Photographers are constantly reminding each other that taking pictures in public places is generally a legally-protected right. Like anything else, there are limits, and many cases where photographers have been arrested for exercising this right have been documented in the press. Bottom line: it’s a risky business no matter how you look at it. Of course, most people taking photographs out in the open are innocently recording everyday life, with their photos destined for their personal blog (like the case here). But to fully ignore, or disreguard for that matter, privacy and propriety considerations out there could be a risky business. The law is somewhat murky and perhaps designed so that a visit to the local courthouse is all but inevitable if you are not careful. This also gets a lot more complicated when you travel abroad, as different countries have different interpretations of what is permissible and what is not. Bottom line: best to do a little research and never leave common sense behind when stepping out with a camera. And when in doubt, don’t. Then again, that may take all the fun out of photography.

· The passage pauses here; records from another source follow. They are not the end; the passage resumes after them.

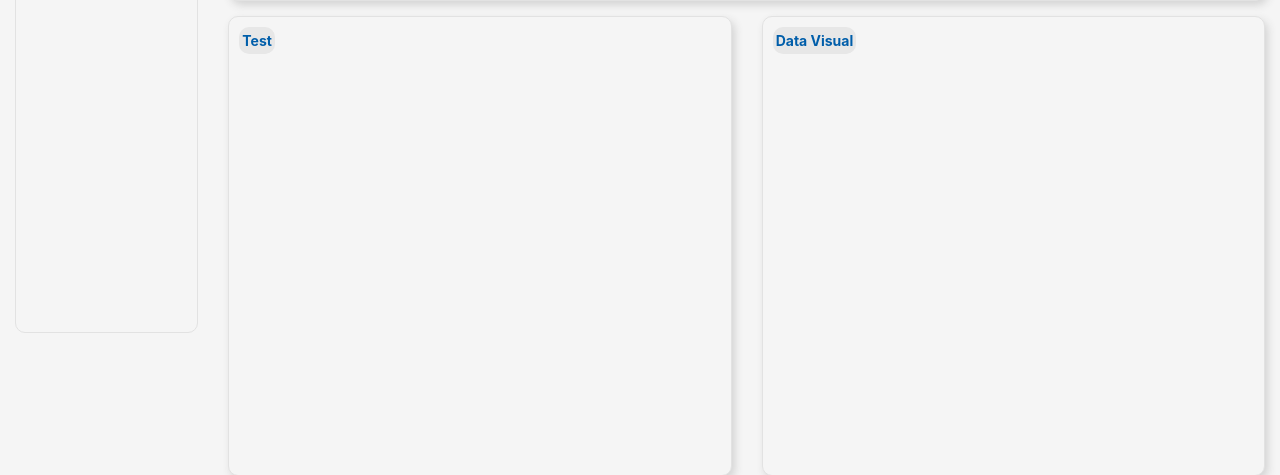
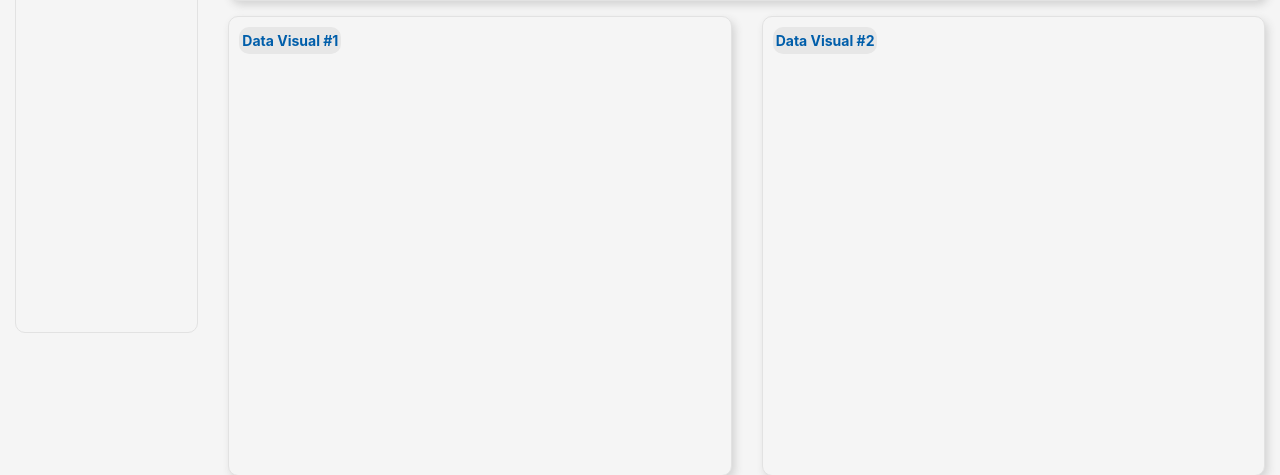
Before and after one commit to andrewvenson/py-dash, a Flask app: template blueprints/dash/templates/dash/dash.html in a window 1280 px wide. Shown: the part 524-999 px from the top of the page. Run offline with Flask 2, Linux system fonts and the light colour scheme; the template is opened without the code that fills it, so the values that code supplies are empty; some libraries are stand-ins or nearby versions.

Commit message:
county edit

```diff
--- a/blueprints/dash/dash_bp.py
+++ b/blueprints/dash/dash_bp.py
@@ -280,7 +280,7 @@ def index():
     # all_data = json.loads(response_all.text)
     sum_data = json.loads(response_sum.text)
     # covidpath = os.path.abspath("covid-19-data")
-    csv_file_path = os.path.abspath(".") + "/blueprints/dash/templates/dash/covid-19-data/us-counties.csv"
+    csv_file_path = os.path.abspath(".") + "/blueprints/dash/templates/dash/covid-19-data/tah/us-counties.csv"
     json_file_path = os.path.abspath(".") + "/blueprints/dash/templates/dash/covid-19-data/us-counties.json"
 
     # csv_file_path = "var/www/html/py-dash/blueprints/dash/templates/dash/covid-19-data/tah/us-counties.csv"
--- a/blueprints/dash/static/dash/js/map-widget.js
+++ b/blueprints/dash/static/dash/js/map-widget.js
@@ -613,6 +613,7 @@ function initMap(pos) {
         var today = new Date();
         var month = "";
         var date = "";
+        var yester2_date;
 
         if(today.getMonth().toString().length == 1){
             month = "0" + (today.getMonth()+1).toString();
@@ -633,8 +634,10 @@ function initMap(pos) {
         }
 
         if(yester_date.length == 1){
-            yester_date = "0" + yester_date
-            yester2_date = "0" + yester2_date
+            yester_date = "0" + yester_date;
+            yester2_date = "0" + yester2_date;
+        }else if (yester2_date == 1){
+            yester2_date = "0" + yester2_date;
         }
 
         var today_dt = today.getFullYear() + "-" + month + "-" + date;
--- a/blueprints/dash/templates/dash/widgets/datavisual-widget.html
+++ b/blueprints/dash/templates/dash/widgets/datavisual-widget.html
@@ -1,4 +1,4 @@
 <!-- Data Visual Widget -->
 <div class='wid'>
-    <p style='margin-left:10px;'>Data Visual</p>
+    <p style='margin-left:10px;'>Data Visual #2</p>
 </div>
--- a/blueprints/dash/templates/dash/widgets/test1-widget.html
+++ b/blueprints/dash/templates/dash/widgets/test1-widget.html
@@ -1,4 +1,4 @@
 <!-- Test1 Widget -->
 <div class='wid'>
-    <p style='margin-left:10px;'>Test</p>
+    <p style='margin-left:10px;'>Data Visual #1</p>
 </div>
```
Also changed, not shown: blueprints/tab3/templates/tab3/tab3.html (+4 -4 lines).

It is virtually impossible to get tired of the Virginia countryside, specially if you are a photographer. Even in winter, when local weather services constantly struggle to get their predictions right, a slow journey along the rolling landscape near Middleburg will reward you in ways that are hard to describe. Manicured horse farms with dark wooden fences, historical dwellings side by side with million dollar mansions, gorgeous horses lazily wandering along undulating meadows, and tree-covered country roads gently disappearing into the horizon. It is an incredible landscape constantly displaying the rich heritage of the state. During the snowy, winter months the city-slicker crowds with their late-model BMW’s are gone and the place finally slows down to its more characteristic, rhythmic crawl. It is the slowness, surrounded by incredible beauty, that nourishes your photographic soul.
Something good always happens in our national capital region when a snow storms forces most of the government to shut down for a few days. For starters, the entire region’s stress level comes down a notch or two. Bureaucrats get to enjoy a paid day off courtesy of the taxpayers and the environment gets a bit cleaner thanks to tens of thousands of commuters staying home for the day. What’s more, a sort of calm sets into the area with the falling snow, giving people a chance to reconnect with themselves and the place where they live. It may not be quite enough for advocates of the Slow Movement to label Washington, DC as a Slow City, but it’s nice to experience for a day or two what all that slow stuff is all about. I’m digging it.